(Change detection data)
▼▼▼

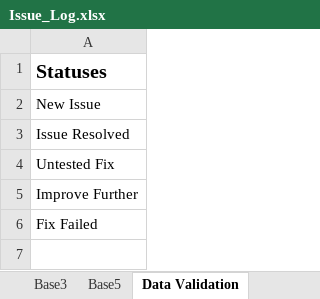
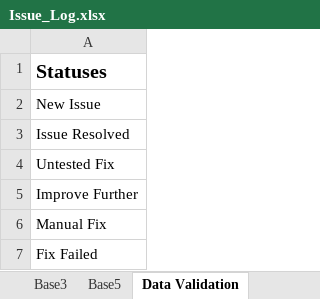
Before and after one commit to APINKSHRIMP/Pokemon-TCG-Legacy, an Excel workbook: Spreadsheets/Issue_Log.xlsx, sheet Data Validation, drawn as a sheet; values as stored, in another font and other column widths than the file's, no borders; the diff names each change by its address in the sheet, - before the commit and + after, or states it on an @@ line.

```diff
--- a/Spreadsheets/Issue_Log.xlsx (sheet Data Validation)
+++ b/Spreadsheets/Issue_Log.xlsx (sheet Data Validation)
+row 6: Manual Fix
```
Also changed, not shown: sheet Game_Issues, 21 other files.
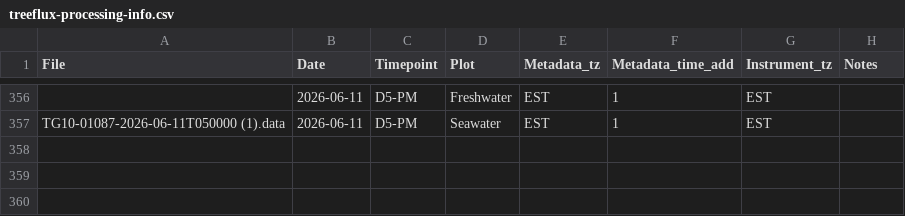
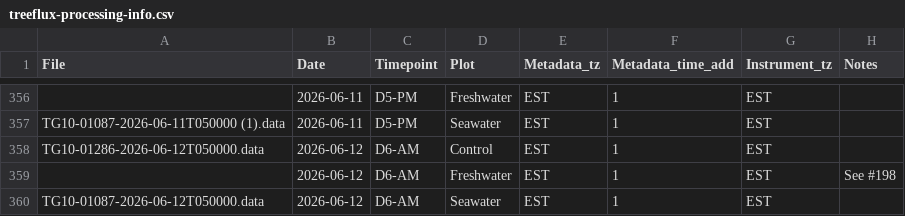
Before and after one commit to COMPASS-DOE/TEMPEST, a CSV file: Data/tree_flux_licor/treeflux-processing-info.csv, drawn as a sheet; only a part is shown, gaps mark what is left out; the diff names each change by its address in the sheet, - before the commit and + after, or states it on an @@ line.

Commit message:
D6AM (except many problems in FW -- see #198 )

```diff
--- a/Data/tree_flux_licor/treeflux-processing-info.csv
+++ b/Data/tree_flux_licor/treeflux-processing-info.csv
+row 358: TG10-01286-2026-06-12T050000.data | 2026-06-12 | D6-AM | Control | EST | 1 | EST
+row 359:  | 2026-06-12 | D6-AM | Freshwater | EST | 1 | EST | See #198
+row 360: TG10-01087-2026-06-12T050000.data | 2026-06-12 | D6-AM | Seawater | EST | 1 | EST
```
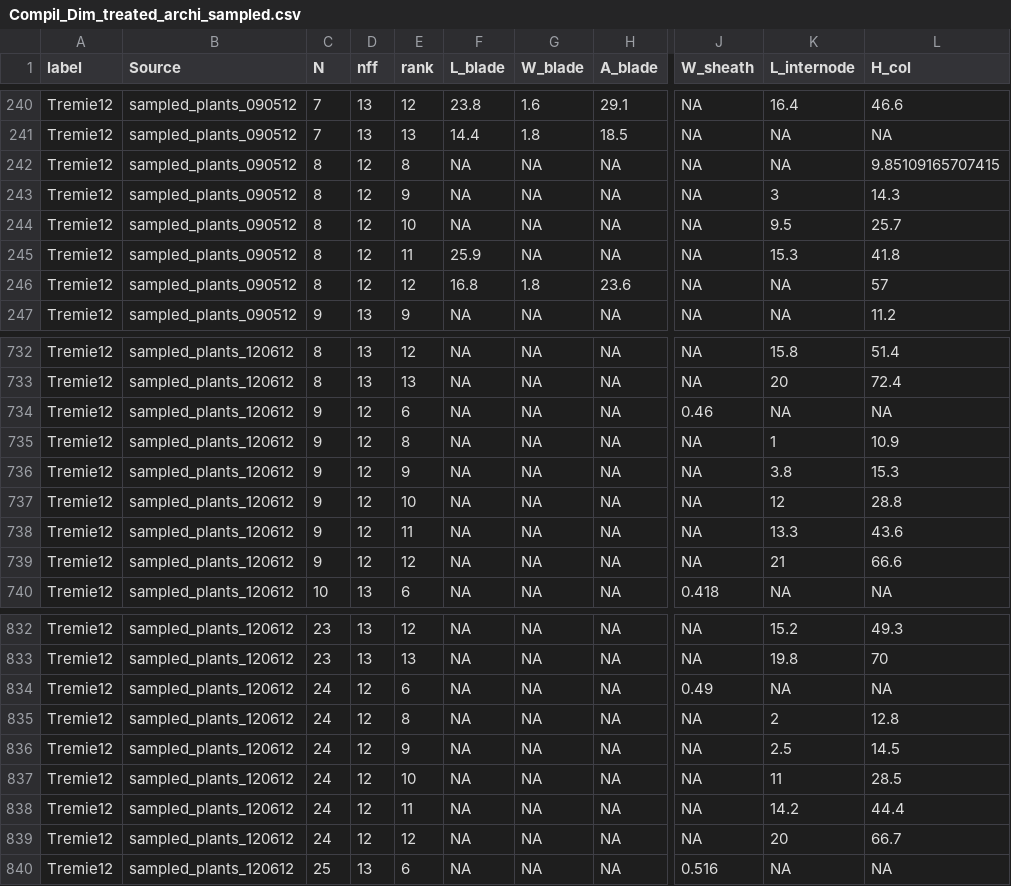
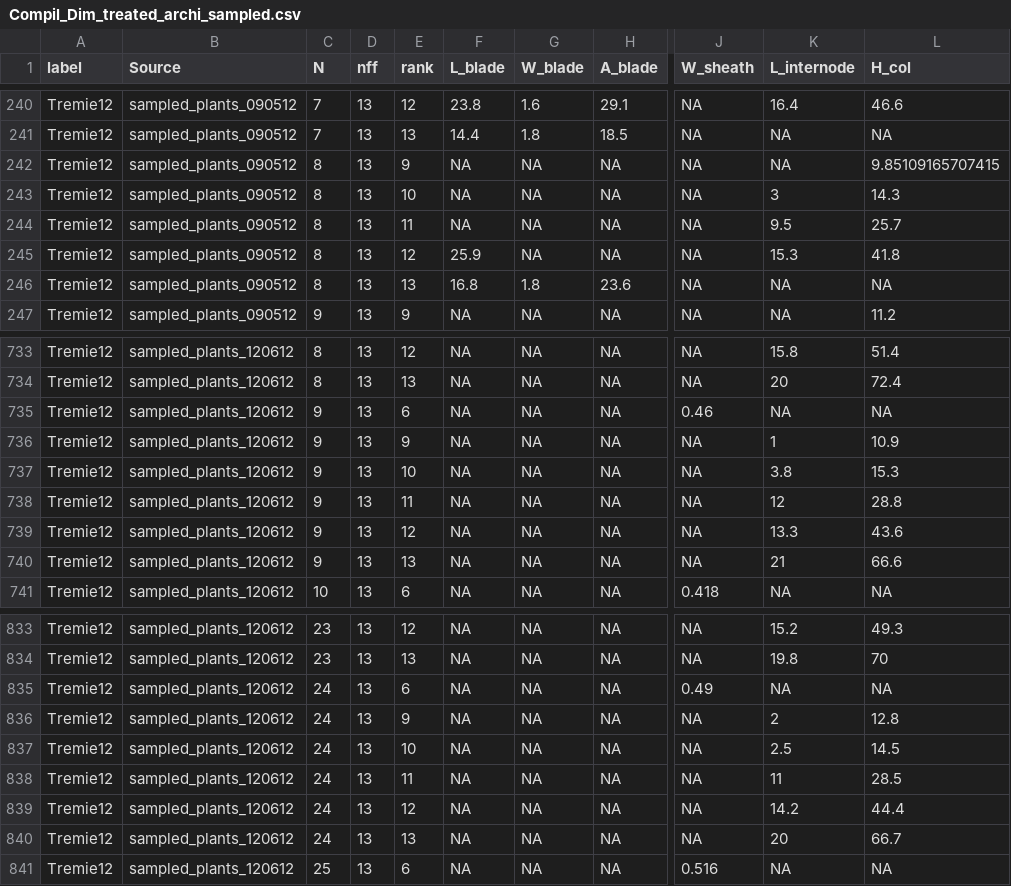
Before and after one commit to openalea-incubator/echap, a CSV file: echap/src/alinea/echap/share/data/architectural_measurements/Compil_Dim_treated_archi_sampled.csv, drawn as a sheet; only a part is shown, gaps mark what is left out; addresses are those after the commit; the diff covers the shown part only; the diff names each change by its address in the sheet, - before the commit and + after, or states it on an @@ line.

Commit message:
use internode length / Hcol to check/modify leaf rank numbering for tremie 12 sampled plants
git-svn-id: https://scm.gforge.inria.fr/authscm/pradal/svn/openaleapkg/trunk@5405 0978ab36-7443-0410-8248-c2aa344a765a

```diff
--- a/echap/src/alinea/echap/share/data/architectural_measurements/Compil_Dim_treated_archi_sampled.csv
+++ b/echap/src/alinea/echap/share/data/architectural_measurements/Compil_Dim_treated_archi_sampled.csv
-D242:D246 (nff): 12
+D242:D246 (nff): 13
-E242 (rank): 8
+E242 (rank): 9
-E243 (rank): 9
+E243 (rank): 10
-E244 (rank): 10
+E244 (rank): 11
-E245 (rank): 11
+E245 (rank): 12
-E246 (rank): 12
+E246 (rank): 13
-L246 (H_col): 57
+L246 (H_col): NA
-D735:D740 (nff): 12
+D735:D740 (nff): 13
-E736 (rank): 8
+E736 (rank): 9
-E737 (rank): 9
+E737 (rank): 10
-E738 (rank): 10
+E738 (rank): 11
-E739 (rank): 11
+E739 (rank): 12
-E740 (rank): 12
+E740 (rank): 13
-D835:D840 (nff): 12
+D835:D840 (nff): 13
-E836 (rank): 8
+E836 (rank): 9
-E837 (rank): 9
+E837 (rank): 10
-E838 (rank): 10
+E838 (rank): 11
-E839 (rank): 11
+E839 (rank): 12
-E840 (rank): 12
+E840 (rank): 13
```
Also changed, not shown: 2 added rows, 1 removed row and 118 edited cells elsewhere in this file, echap/src/alinea/echap/share/data/architectural_measurements/Compil_Curvature.csv, echap/src/alinea/echap/share/data/architectural_measurements/Compil_Pheno_treated_archi_sampled.csv, 7 other files.
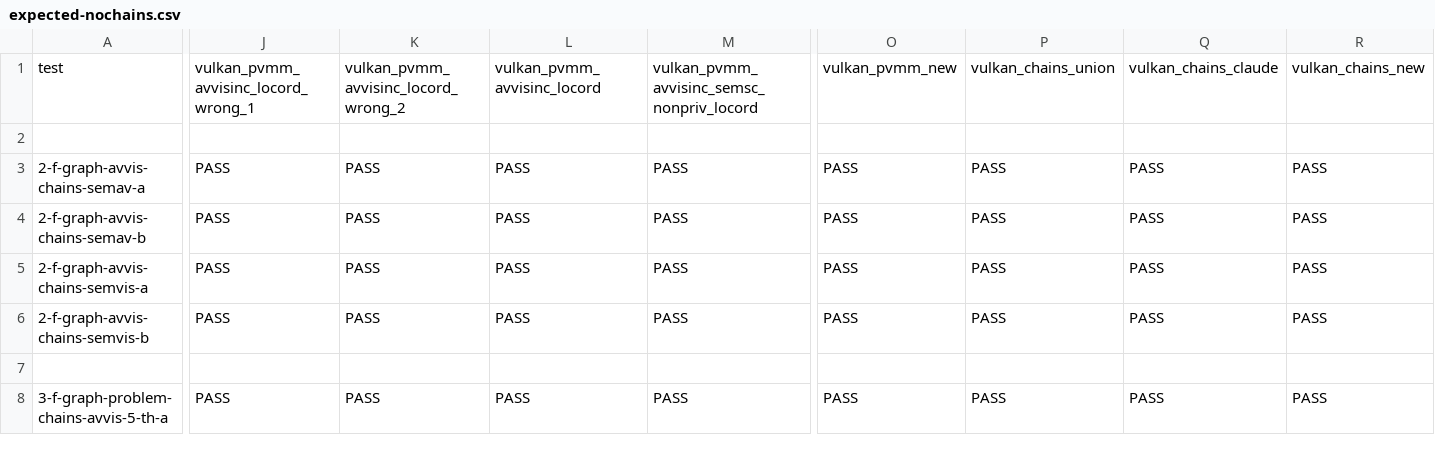
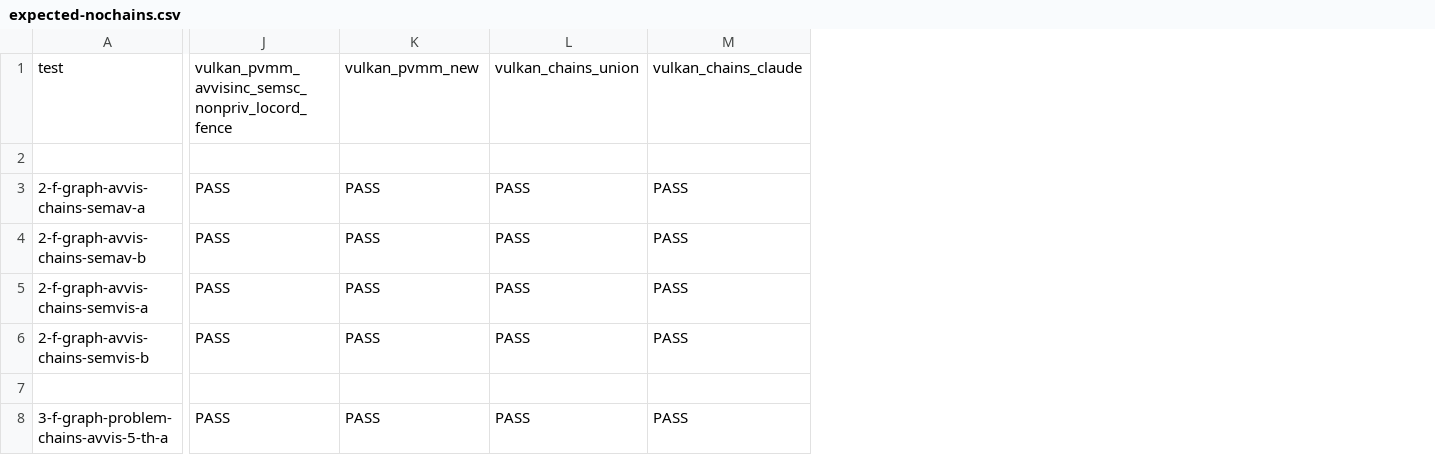
Before and after one commit to JnsGlnr/Dat3M, a CSV file: litmus/VULKAN/pvmm/expected-nochains.csv, drawn as a sheet; only a part is shown, gaps mark what is left out; the diff covers the shown part only; the diff names each change by its address in the sheet, - before the commit and + after, or states it on an @@ line.

```diff
--- a/litmus/VULKAN/pvmm/expected-nochains.csv
+++ b/litmus/VULKAN/pvmm/expected-nochains.csv
-column O, rows 1-8: vulkan_pvmm_new |  | PASS | PASS | PASS | PASS |  | PASS
-column P, rows 1-8: vulkan_chains_union |  | PASS | PASS | PASS | PASS |  | PASS
-column Q, rows 1-8: vulkan_chains_claude |  | PASS | PASS | PASS | PASS |  | PASS
-column R, rows 1-8: vulkan_chains_new |  | PASS | PASS | PASS | PASS |  | PASS
-J1: vulkan_pvmm_avvisinc_locord_wrong_1
+J1: vulkan_pvmm_avvisinc_semsc_nonpriv_locord_fence
-K1: vulkan_pvmm_avvisinc_locord_wrong_2
+K1: vulkan_pvmm_new
-L1: vulkan_pvmm_avvisinc_locord
+L1: vulkan_chains_union
-M1: vulkan_pvmm_avvisinc_semsc_nonpriv_locord
+M1: vulkan_chains_claude
```
Also changed, not shown: 14 edited cells elsewhere in this file, litmus/VULKAN/pvmm/expected-all.csv, litmus/VULKAN/pvmm/expected-chains.csv, 7 other files.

▲▲▲

> _Problem requirements_
Could every line above be set down exactly, with the pictures omitted?

> _Your solution_
Before and after one commit to APINKSHRIMP/Pokemon-TCG-Legacy, an Excel workbook: Spreadsheets/Issue_Log.xlsx, sheet Data Validation, drawn as a sheet; values as stored, in another font and other column widths than the file's, no borders; the diff names each change by its address in the sheet, - before the commit and + after, or states it on an @@ line.

```diff
--- a/Spreadsheets/Issue_Log.xlsx (sheet Data Validation)
+++ b/Spreadsheets/Issue_Log.xlsx (sheet Data Validation)
+row 6: Manual Fix
```
Also changed, not shown: sheet Game_Issues, 21 other files.
Before and after one commit to COMPASS-DOE/TEMPEST, a CSV file: Data/tree_flux_licor/treeflux-processing-info.csv, drawn as a sheet; only a part is shown, gaps mark what is left out; the diff names each change by its address in the sheet, - before the commit and + after, or states it on an @@ line.

Commit message:
D6AM (except many problems in FW -- see #198 )

```diff
--- a/Data/tree_flux_licor/treeflux-processing-info.csv
+++ b/Data/tree_flux_licor/treeflux-processing-info.csv
+row 358: TG10-01286-2026-06-12T050000.data | 2026-06-12 | D6-AM | Control | EST | 1 | EST
+row 359:  | 2026-06-12 | D6-AM | Freshwater | EST | 1 | EST | See #198
+row 360: TG10-01087-2026-06-12T050000.data | 2026-06-12 | D6-AM | Seawater | EST | 1 | EST
```
Before and after one commit to openalea-incubator/echap, a CSV file: echap/src/alinea/echap/share/data/architectural_measurements/Compil_Dim_treated_archi_sampled.csv, drawn as a sheet; only a part is shown, gaps mark what is left out; addresses are those after the commit; the diff covers the shown part only; the diff names each change by its address in the sheet, - before the commit and + after, or states it on an @@ line.

Commit message:
use internode length / Hcol to check/modify leaf rank numbering for tremie 12 sampled plants
git-svn-id: https://scm.gforge.inria.fr/authscm/pradal/svn/openaleapkg/trunk@5405 0978ab36-7443-0410-8248-c2aa344a765a

```diff
--- a/echap/src/alinea/echap/share/data/architectural_measurements/Compil_Dim_treated_archi_sampled.csv
+++ b/echap/src/alinea/echap/share/data/architectural_measurements/Compil_Dim_treated_archi_sampled.csv
-D242:D246 (nff): 12
+D242:D246 (nff): 13
-E242 (rank): 8
+E242 (rank): 9
-E243 (rank): 9
+E243 (rank): 10
-E244 (rank): 10
+E244 (rank): 11
-E245 (rank): 11
+E245 (rank): 12
-E246 (rank): 12
+E246 (rank): 13
-L246 (H_col): 57
+L246 (H_col): NA
-D735:D740 (nff): 12
+D735:D740 (nff): 13
-E736 (rank): 8
+E736 (rank): 9
-E737 (rank): 9
+E737 (rank): 10
-E738 (rank): 10
+E738 (rank): 11
-E739 (rank): 11
+E739 (rank): 12
-E740 (rank): 12
+E740 (rank): 13
-D835:D840 (nff): 12
+D835:D840 (nff): 13
-E836 (rank): 8
+E836 (rank): 9
-E837 (rank): 9
+E837 (rank): 10
-E838 (rank): 10
+E838 (rank): 11
-E839 (rank): 11
+E839 (rank): 12
-E840 (rank): 12
+E840 (rank): 13
```
Also changed, not shown: 2 added rows, 1 removed row and 118 edited cells elsewhere in this file, echap/src/alinea/echap/share/data/architectural_measurements/Compil_Curvature.csv, echap/src/alinea/echap/share/data/architectural_measurements/Compil_Pheno_treated_archi_sampled.csv, 7 other files.
Before and after one commit to JnsGlnr/Dat3M, a CSV file: litmus/VULKAN/pvmm/expected-nochains.csv, drawn as a sheet; only a part is shown, gaps mark what is left out; the diff covers the shown part only; the diff names each change by its address in the sheet, - before the commit and + after, or states it on an @@ line.

```diff
--- a/litmus/VULKAN/pvmm/expected-nochains.csv
+++ b/litmus/VULKAN/pvmm/expected-nochains.csv
-column O, rows 1-8: vulkan_pvmm_new |  | PASS | PASS | PASS | PASS |  | PASS
-column P, rows 1-8: vulkan_chains_union |  | PASS | PASS | PASS | PASS |  | PASS
-column Q, rows 1-8: vulkan_chains_claude |  | PASS | PASS | PASS | PASS |  | PASS
-column R, rows 1-8: vulkan_chains_new |  | PASS | PASS | PASS | PASS |  | PASS
-J1: vulkan_pvmm_avvisinc_locord_wrong_1
+J1: vulkan_pvmm_avvisinc_semsc_nonpriv_locord_fence
-K1: vulkan_pvmm_avvisinc_locord_wrong_2
+K1: vulkan_pvmm_new
-L1: vulkan_pvmm_avvisinc_locord
+L1: vulkan_chains_union
-M1: vulkan_pvmm_avvisinc_semsc_nonpriv_locord
+M1: vulkan_chains_claude
```
Also changed, not shown: 14 edited cells elsewhere in this file, litmus/VULKAN/pvmm/expected-all.csv, litmus/VULKAN/pvmm/expected-chains.csv, 7 other files.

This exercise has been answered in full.